"They're the challenges we get, people asking 'if I can train in Wodonga, can I drive from Albury to do it?'
"We had the same questions vice versa and that's where, from an administrator's point of view, it's crucial to understand all the different aspects of the public health orders.
"I had many meetings after work, sometimes I could have two or three Zoom meetings in one night, back-to-back.
"I could be doing meetings from 7-10pm some days so it's been a challenge.
"But we're all passionate about our sport and we put the effort in to give the kids and everybody the best opportunity to play the game. You put your hand up for these roles and you give it your best.
"I'm probably the most independent person (within AWFA) in that I'm not aligned to a club any more. It's been a real challenge to keep on top of everything but I've enjoyed it.
"I've been a critic of the game and I can honestly now put my hand on my heart and say I've taken on some roles and responsibilities, I've had a go and I've done the best I can."
They may not have yielded the ultimate reward but the efforts of Leman and his executive were not in van.
"AWFA have been fantastic with the amount of work they've done behind the scenes to try to keep the season on track," Albury Hotspurs president Brad Howard said.
"They've done a power of work and they're very selfless human beings.
"They've really helped the club presidents as well as the players to keep a level of positivity about the place after last year's season came crashing down, with only one game played.
"Last year there were only two or three clubs that really tried to stretch the season out.
"I felt we gave up too easily and I voiced my opinion on that but I was really enthused by how hard all the clubs fought this year and that was co-ordinated by AWFA.
"There were a few people locking horns last year but this year, as a collective, we've really come together.
"I think that can help us launch into a better 2022.
"We've already got a positive attitude and everyone's willing to play some sort of football."
That increased willingness to collaborate hasn't been lost on Leman.
"I think the clubs are a lot closer aligned now," he said.
"There's a lot more respect for each other's opinion and we're very much able to have good, robust discussions without being critical of somebody else's opinion.
"I think that's been a real win for the league. The ability of clubs to accept decisions has been a lot better."
Despite the many road blocks, giving up was never an option all the time playing finals still was.
"We always wanted to give ourselves the best opportunity for everyone to get a full season," Leman said. "That was our objective and we'd always worked towards that.
"We always wanted to get the right public health order and when we did get that, we'd talk to Bill Tilley, Justin Clancy and the Cross-Border Commissioner just to make sure we'd got it right and that we understood it correctly.
"They were even contacting us and asking how we were going. They've been very focused on supporting regional sport and we want to say thanks to them as well.
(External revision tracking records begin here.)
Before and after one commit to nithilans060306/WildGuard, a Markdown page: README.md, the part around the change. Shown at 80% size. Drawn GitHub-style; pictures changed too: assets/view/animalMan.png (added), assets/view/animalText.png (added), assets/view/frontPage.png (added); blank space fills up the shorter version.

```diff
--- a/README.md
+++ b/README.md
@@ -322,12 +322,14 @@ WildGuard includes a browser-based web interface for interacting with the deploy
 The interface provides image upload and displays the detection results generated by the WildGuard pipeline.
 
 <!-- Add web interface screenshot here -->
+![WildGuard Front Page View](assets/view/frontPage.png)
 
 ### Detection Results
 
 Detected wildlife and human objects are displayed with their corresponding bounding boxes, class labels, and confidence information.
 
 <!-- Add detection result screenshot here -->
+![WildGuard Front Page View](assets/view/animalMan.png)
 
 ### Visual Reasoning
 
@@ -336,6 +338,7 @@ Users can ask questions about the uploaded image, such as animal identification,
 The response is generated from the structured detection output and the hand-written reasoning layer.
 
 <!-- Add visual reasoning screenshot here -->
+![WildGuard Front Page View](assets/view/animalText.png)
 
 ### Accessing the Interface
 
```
"The bottom line was how much football we could get and that's what the clubs wanted too, purely because we lost the whole season last year.
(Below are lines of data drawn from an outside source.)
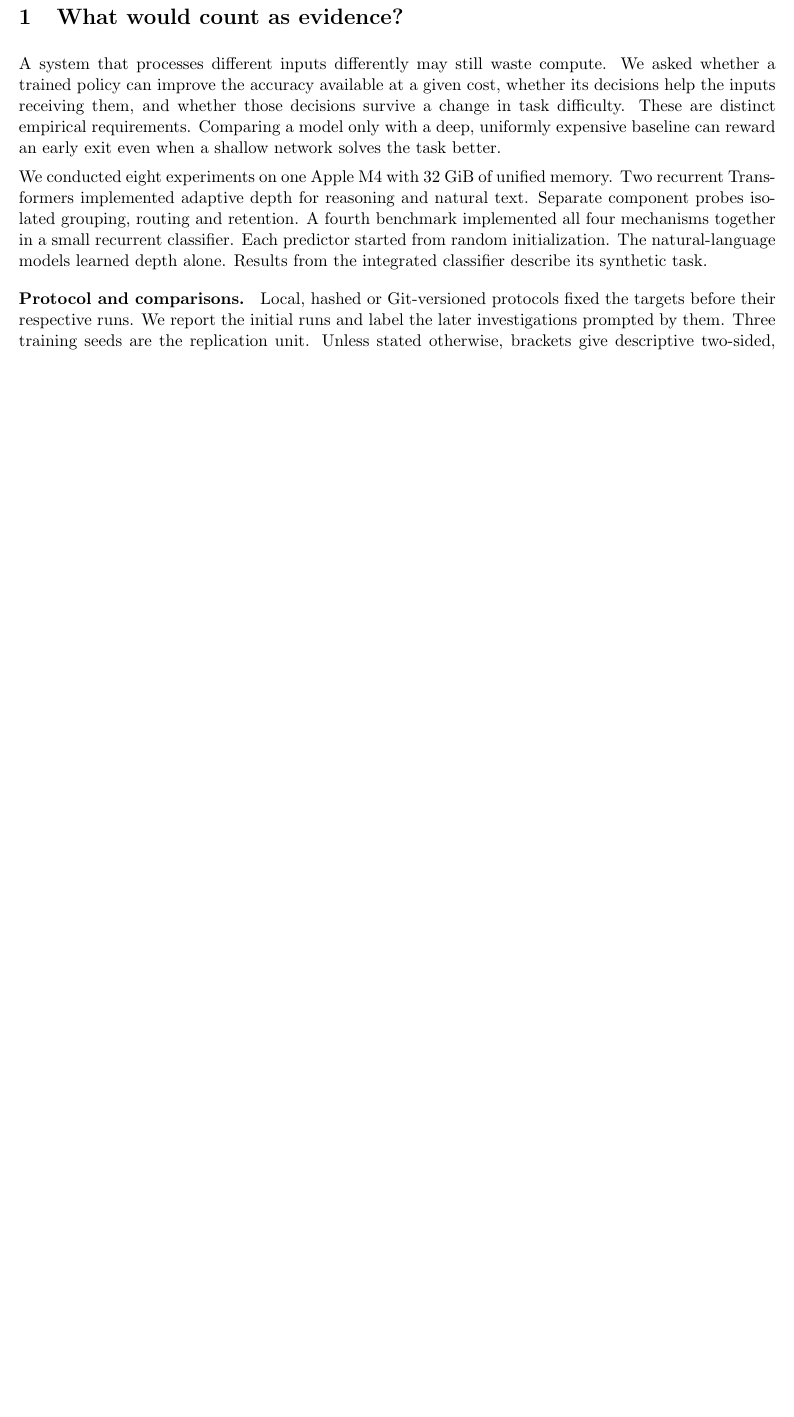
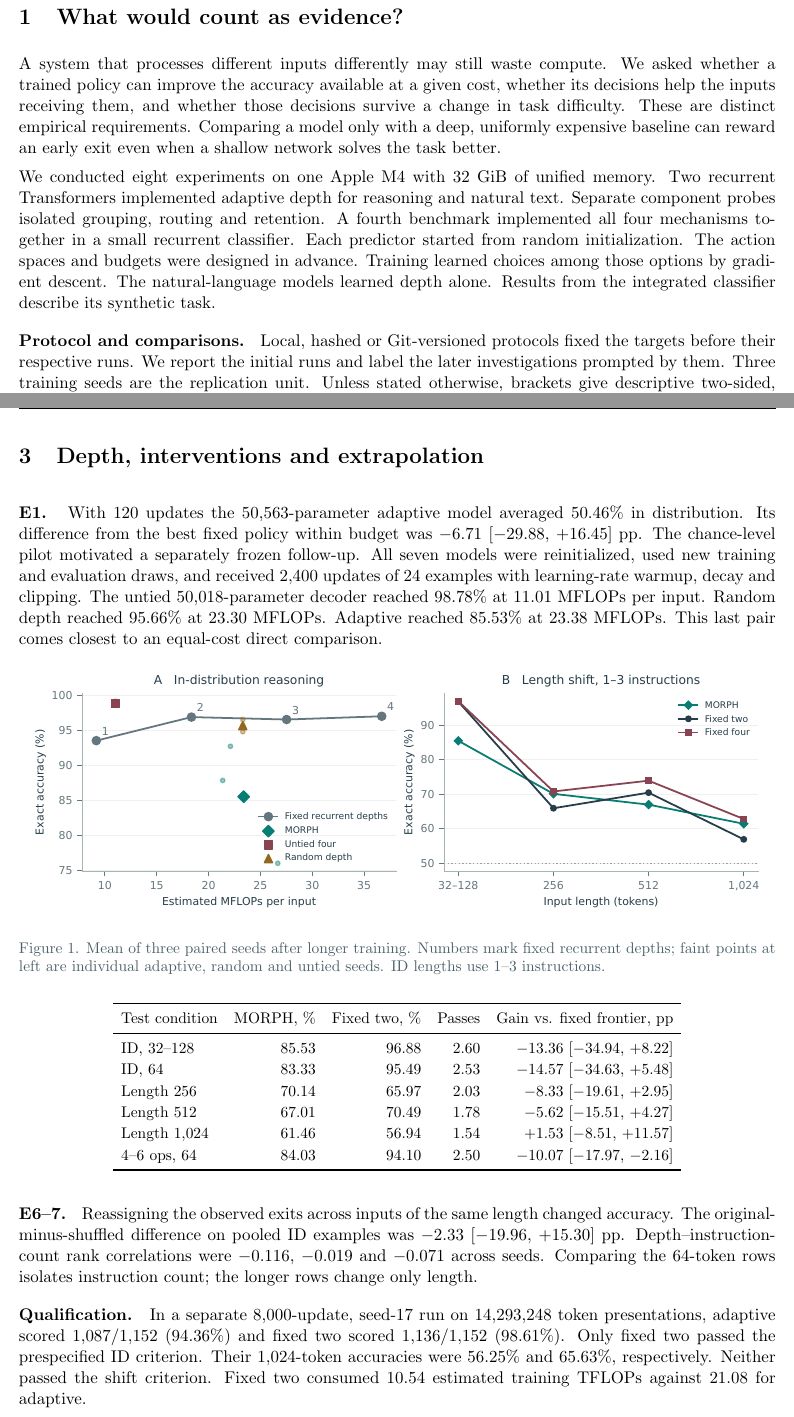
Before and after one commit to jchacker5/MORPH, a LaTeX document (paper/MORPH.tex, which reads paper/reasoning-results.tex): part of page 1 of 10 before the commit and two parts of pages 1 and 3 of 10 after it, the two joined at a grey line, cut so that both start at the same text, the shorter picture padded with empty space. Compiled offline with pdfLaTeX.

Commit message:
Report the paired Boolean frontier and independent shift qualification

```diff
--- a/paper/MORPH.tex
+++ b/paper/MORPH.tex
@@ -26,7 +26,7 @@
 \section*{1\quad What would count as evidence?}
 A system that processes different inputs differently may still waste compute. We asked whether a trained policy can improve the accuracy available at a given cost, whether its decisions help the inputs receiving them, and whether those decisions survive a change in task difficulty. These are distinct empirical requirements. Comparing a model only with a deep, uniformly expensive baseline can reward an early exit even when a shallow network solves the task better.
 
-We conducted eight experiments on one Apple M4 with 32 GiB of unified memory. Two recurrent Transformers implemented adaptive depth for reasoning and natural text. Separate component probes isolated grouping, routing and retention. A fourth benchmark implemented all four mechanisms together in a small recurrent classifier. Each predictor started from random initialization. The natural-language models learned depth alone. Results from the integrated classifier describe its synthetic task.
+We conducted eight experiments on one Apple M4 with 32 GiB of unified memory. Two recurrent Transformers implemented adaptive depth for reasoning and natural text. Separate component probes isolated grouping, routing and retention. A fourth benchmark implemented all four mechanisms together in a small recurrent classifier. Each predictor started from random initialization. The action spaces and budgets were designed in advance. Training learned choices among those options by gradient descent. The natural-language models learned depth alone. Results from the integrated classifier describe its synthetic task.
 
 \topic{Protocol and comparisons.} Local, hashed or Git-versioned protocols fixed the targets before their respective runs. We report the initial runs and label the later investigations prompted by them. Three training seeds are the replication unit. Unless stated otherwise, brackets give descriptive two-sided, paired 95\% Student intervals with two degrees of freedom. These intervals can be wide and do not cover uncertainty over other datasets, task generators or machine types. We report both unfavorable and favorable outcomes.
 \newpage
--- /dev/null
+++ b/paper/reasoning-results.tex
@@ -0,0 +1,16 @@
+\section*{3\quad Depth, interventions and extrapolation}
+\topic{E1.} With 120 updates the 50,563-parameter adaptive model averaged 50.46\% in distribution. Its difference from the best fixed policy within budget was $-$6.71 [$-$29.88, +16.45] pp. The chance-level pilot motivated a separately frozen follow-up. All seven models were reinitialized, used new training and evaluation draws, and received 2,400 updates of 24 examples with learning-rate warmup, decay and clipping.
+The untied 50,018-parameter decoder reached 98.78\% at 11.01 MFLOPs per input. Random depth reached 95.66\% at 23.30 MFLOPs. Adaptive reached 85.53\% at 23.38 MFLOPs. This last pair comes closest to an equal-cost direct comparison.
+\begin{center}\includegraphics[width=.97\linewidth]{figures/reasoning.pdf}\end{center}
+\captext{Figure 1. Mean of three paired seeds after longer training. Numbers mark fixed recurrent depths; faint points at left are individual adaptive, random and untied seeds. ID lengths use 1--3 instructions.}
+\begin{center}\small\begin{tabular}{lrrrr}\toprule
+Test condition & MORPH, \% & Fixed two, \% & Passes & Gain vs. fixed frontier, pp\\\midrule
+ID, 32--128 & 85.53 & 96.88 & 2.60 & $-$13.36 [$-$34.94, +8.22]\\
+ID, 64 & 83.33 & 95.49 & 2.53 & $-$14.57 [$-$34.63, +5.48]\\
+Length 256 & 70.14 & 65.97 & 2.03 & $-$8.33 [$-$19.61, +2.95]\\
+Length 512 & 67.01 & 70.49 & 1.78 & $-$5.62 [$-$15.51, +4.27]\\
+Length 1,024 & 61.46 & 56.94 & 1.54 & +1.53 [$-$8.51, +11.57]\\
+4--6 ops, 64 & 84.03 & 94.10 & 2.50 & $-$10.07 [$-$17.97, $-$2.16]\\
+\bottomrule\end{tabular}\end{center}
+\topic{E6--7.} Reassigning the observed exits across inputs of the same length changed accuracy. The original-minus-shuffled difference on pooled ID examples was $-$2.33 [$-$19.96, +15.30] pp. Depth--instruction-count rank correlations were $-0.116$, $-0.019$ and $-0.071$ across seeds. Comparing the 64-token rows isolates instruction count; the longer rows change only length.
+\topic{Qualification.} In a separate 8,000-update, seed-17 run on 14,293,248 token presentations, adaptive scored 1,087/1,152 (94.36\%) and fixed two scored 1,136/1,152 (98.61\%). Only fixed two passed the prespecified ID criterion. Their 1,024-token accuracies were 56.25\% and 65.63\%, respectively. Neither passed the shift criterion. Fixed two consumed 10.54 estimated training TFLOPs against 21.08 for adaptive.
```
Also changed, not shown: paper/abstract.tex (+1 -1 lines), paper/language-results.tex (+2 -2 lines), paper/figures/reasoning.pdf (added), paper/figures/reasoning.png (added), paper/MORPH.tex (2 more changed lines), 3 other files.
"That became the focus and it was always going to come down to the public health orders as to what we could and couldn't do."
"I haven't decided what my future holds," Leman added. "It comes back to who the clubs want to have as president and who wants to be on the executive.
"I think every exec member is burnt out. We've had two years of COVID and they're all tired. COVID creates a lot more work so we'll go away and have a mini-break and start planning for 2022.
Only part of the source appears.